_TASK TO CARRY OUT_: Please print the listing that follows word for word, but skip any pictures it holds.

=== Begin Enclosure ===

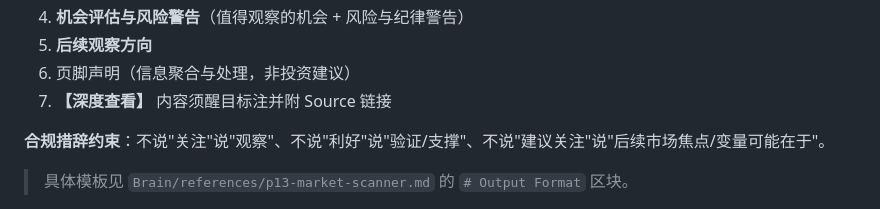
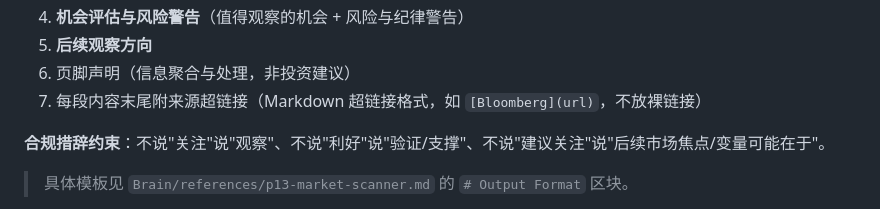
Before and after one commit to leeliu2580-ui/YMOS, a Markdown page: Eyes/SOP_市场洞察.md, the part around the change. GitHub-like rendering.

Commit message:
Replace deep-review tags with inline source hyperlinks
Co-Authored-By: Claude Opus 4.6 <noreply@anthropic.com>

```diff
--- a/Eyes/SOP_市场洞察.md
+++ b/Eyes/SOP_市场洞察.md
@@ -124,7 +124,7 @@ python3 Eyes/scripts/fetch_rss.py {天数} \
 4. **机会评估与风险警告**（值得观察的机会 + 风险与纪律警告）
 5. **后续观察方向**
 6. 页脚声明（信息聚合与处理，非投资建议）
-7. **【深度查看】** 内容须醒目标注并附 Source 链接
+7. 每段内容末尾附来源超链接（Markdown 超链接格式，如 `[Bloomberg](url)`，不放裸链接）
 
 **合规措辞约束**：不说"关注"说"观察"、不说"利好"说"验证/支撑"、不说"建议关注"说"后续市场焦点/变量可能在于"。
 
```
Also changed, not shown: Brain/references/p13-market-scanner.md (+10 -10 lines).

=== End Enclosure ===

_SOLUTION TO THIS TASK_:
Before and after one commit to leeliu2580-ui/YMOS, a Markdown page: Eyes/SOP_市场洞察.md, the part around the change. GitHub-like rendering.

Commit message:
Replace deep-review tags with inline source hyperlinks
Co-Authored-By: Claude Opus 4.6 <noreply@anthropic.com>

```diff
--- a/Eyes/SOP_市场洞察.md
+++ b/Eyes/SOP_市场洞察.md
@@ -124,7 +124,7 @@ python3 Eyes/scripts/fetch_rss.py {天数} \
 4. **机会评估与风险警告**（值得观察的机会 + 风险与纪律警告）
 5. **后续观察方向**
 6. 页脚声明（信息聚合与处理，非投资建议）
-7. **【深度查看】** 内容须醒目标注并附 Source 链接
+7. 每段内容末尾附来源超链接（Markdown 超链接格式，如 `[Bloomberg](url)`，不放裸链接）
 
 **合规措辞约束**：不说"关注"说"观察"、不说"利好"说"验证/支撑"、不说"建议关注"说"后续市场焦点/变量可能在于"。
 
```
Also changed, not shown: Brain/references/p13-market-scanner.md (+10 -10 lines).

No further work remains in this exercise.